The social media sharing culture has upped the ante in ‘eventising’ life moments. Celebratory cultural milestones have got more expensive, theatrical, commercialised and, well, let’s face it, a little over the top. And wherever there’s a trend, an anti-trend will follow. Cue the Mother Blessing, an antidote to gender reveal glitter cannons, gimmicky baby shower games, elaborate gifts and expensive catering. The get-together is focussed on taking time to celebrate female friendships, with guests ensuring the mum-to-be is flooded with support and words of wisdom before embarking on one of the biggest transitions from womanhood to motherhood. It’s space for the woman to tune into herself and experience a moment of being a ‘sister of her hive’. You’ll find cake, people who genuinely love each other (not just there to bring a gift and get in the IG pic), probably prosecco, but with the addition of prayers, poems and handcrafted, thoughtful offerings. Less John Lewis gift list and more handmade flower crowns and bouquets, candles or a bead to symbolise fertility, birth and motherhood. These selected items are there to be worn or act as a reminder during labour of her strength and support from others.

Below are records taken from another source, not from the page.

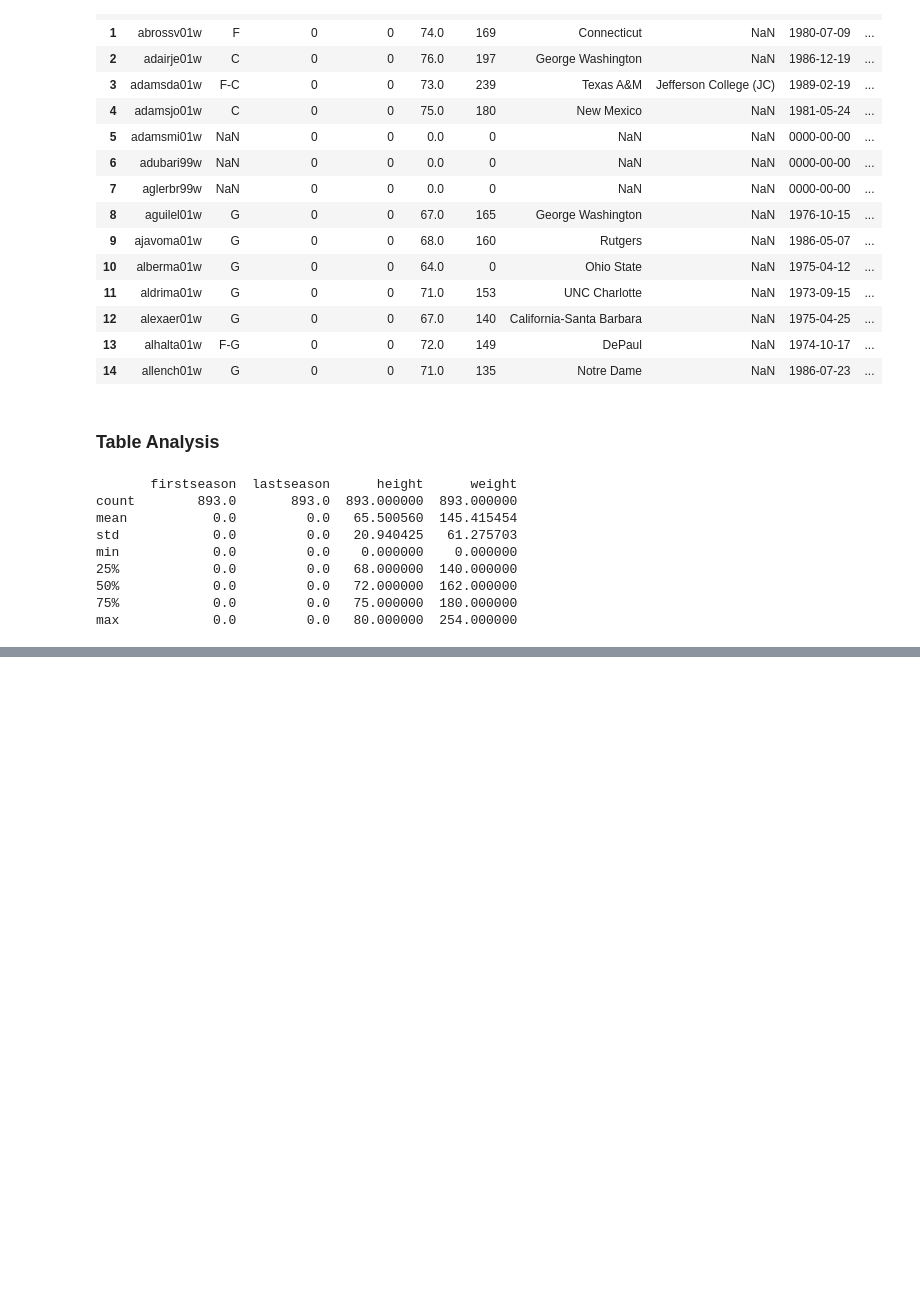
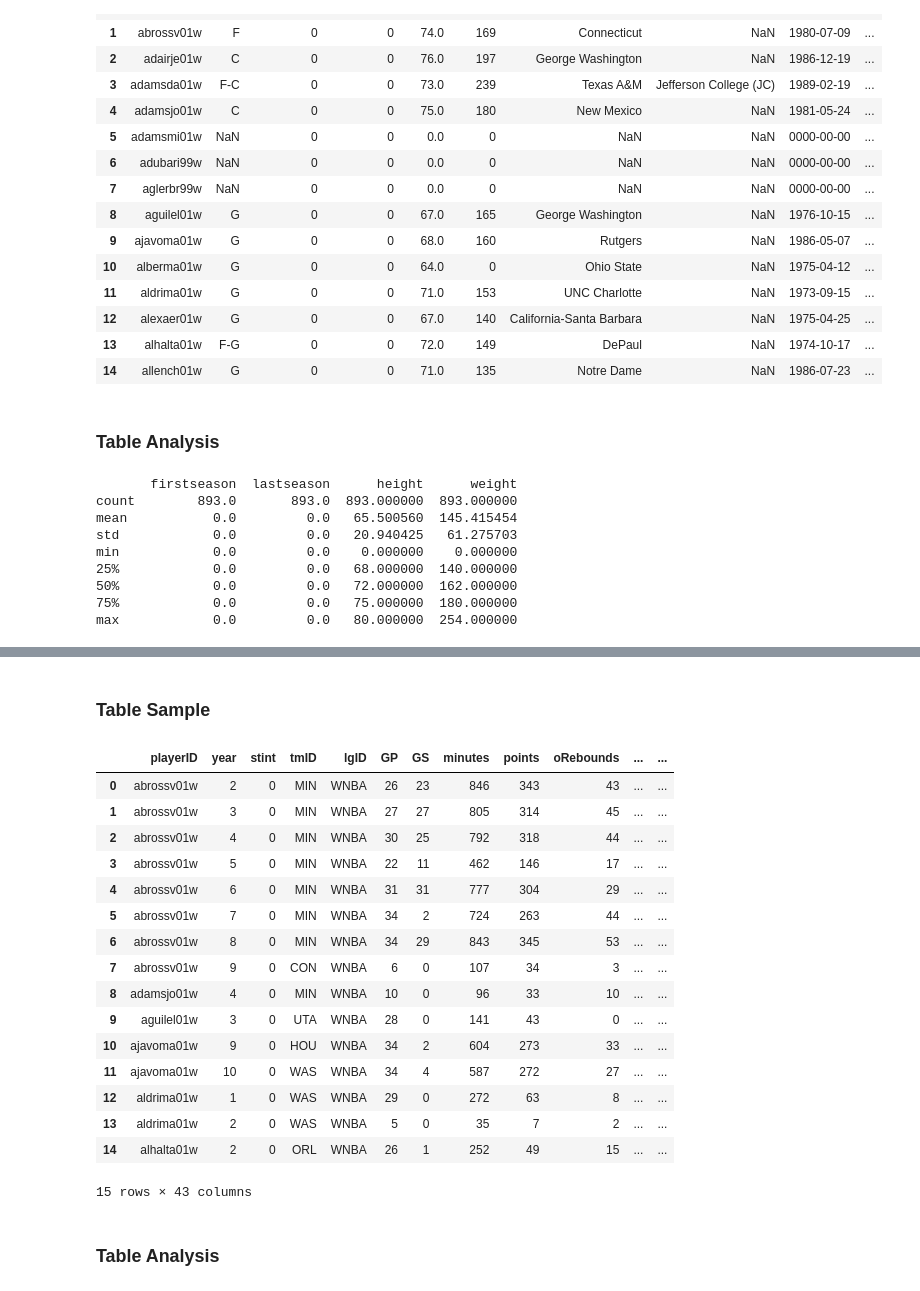
Before and after one commit to Pedro-CAB/AC-Project, a Jupyter notebook: data_analysis.ipynb, the cells around one changed output, grey strips where cells are left out. Saved outputs shown, nothing was run; the diff lists cells and outputs as text; code cells hidden in the pictures; blank space fills up the shorter version.

Commit message:
Added Players Teams

```diff
--- a/data_analysis.ipynb
+++ b/data_analysis.ipynb
@@ -175,0 +225,24 @@ max            0.0         0.0   80.000000  254.000000
+# %% [markdown]
+### Table Sample
+# %%
+players_teams.head(15)
+# %% [output]
+|  | playerID | year | stint | tmID | lgID | GP | GS | minutes | points | oRebounds | ... | ... |
+| 0 | abrossv01w | 2 | 0 | MIN | WNBA | 26 | 23 | 846 | 343 | 43 | ... | ... |
+| 1 | abrossv01w | 3 | 0 | MIN | WNBA | 27 | 27 | 805 | 314 | 45 | ... | ... |
+| 2 | abrossv01w | 4 | 0 | MIN | WNBA | 30 | 25 | 792 | 318 | 44 | ... | ... |
+| 3 | abrossv01w | 5 | 0 | MIN | WNBA | 22 | 11 | 462 | 146 | 17 | ... | ... |
+| 4 | abrossv01w | 6 | 0 | MIN | WNBA | 31 | 31 | 777 | 304 | 29 | ... | ... |
+| 5 | abrossv01w | 7 | 0 | MIN | WNBA | 34 | 2 | 724 | 263 | 44 | ... | ... |
+| 6 | abrossv01w | 8 | 0 | MIN | WNBA | 34 | 29 | 843 | 345 | 53 | ... | ... |
+| 7 | abrossv01w | 9 | 0 | CON | WNBA | 6 | 0 | 107 | 34 | 3 | ... | ... |
+| 8 | adamsjo01w | 4 | 0 | MIN | WNBA | 10 | 0 | 96 | 33 | 10 | ... | ... |
+| 9 | aguilel01w | 3 | 0 | UTA | WNBA | 28 | 0 | 141 | 43 | 0 | ... | ... |
+| 10 | ajavoma01w | 9 | 0 | HOU | WNBA | 34 | 2 | 604 | 273 | 33 | ... | ... |
+| 11 | ajavoma01w | 10 | 0 | WAS | WNBA | 34 | 4 | 587 | 272 | 27 | ... | ... |
+| 12 | aldrima01w | 1 | 0 | WAS | WNBA | 29 | 0 | 272 | 63 | 8 | ... | ... |
+| 13 | aldrima01w | 2 | 0 | WAS | WNBA | 5 | 0 | 35 | 7 | 2 | ... | ... |
+| 14 | alhalta01w | 2 | 0 | ORL | WNBA | 26 | 1 | 252 | 49 | 15 | ... | ... |
+15 rows × 43 columns
+# %% [markdown]
+### Table Analysis
```
Also changed, not shown: parts of 2 cells of this notebook.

All sounding a bit spiritual? Well, it kind of is. Did you read our post a few months back about the explosion of all things mythical and magical?
This intrigue and craving for human and spiritual connection certainly runs deep in this cultural movement. In fact, the ritual of the Mother Blessing can be traced back to ancient roots, inspired by an ancient Navajo ceremony called a ‘blessing way’, which provides mums-to-be with a tribal sense of support and hope, reflected in gifts of spiritual positivity:
- Burning of sage – known for its cleansing properties and capacity to rid all negative thoughts and energy
- Food feast – guests spend time making the mum-to-be’s favourite dishes as a show of warmth, love and comfort as well as for energy
- Henna tattoos – an ancient practice, using a special blend of herbs and oils on the mum-to-be’s bump that will make her feel empowered and beautiful before birth
- Massage and feet cradling – a warm foot bath with sprinkled petals and blessings
So, whilst we’ve got you feeling all zen and smelling the sage, let’s take a look at three big things that we at The Pineapple Lounge think this anti-trend tells us about the future of parenting culture:
1. Less about baby, more about parent
These get-togethers are all about the woman and less about the baby – no sniffing poo-replica nappies or guessing the weight and gender here. Instead, it’s about sharing the eternal truths of parenthood and providing mum-to-be with practical support, tips and empowering advice. By continuing to spend time developing the self, they understand this will be later mirrored in their children – and the symbiotic effect between parent and child is increasingly being placed under the lens. A few years back, Gina Ford was the parenting guru with her strict, rigid guide to functional routines for babies that focussed on their sleep and feeding only. Fast forward and the UK’s current role model is Giovanna Fletcher – and the title of her book, podcast and live show, ‘Happy Mum, Happy Baby,’ says it all.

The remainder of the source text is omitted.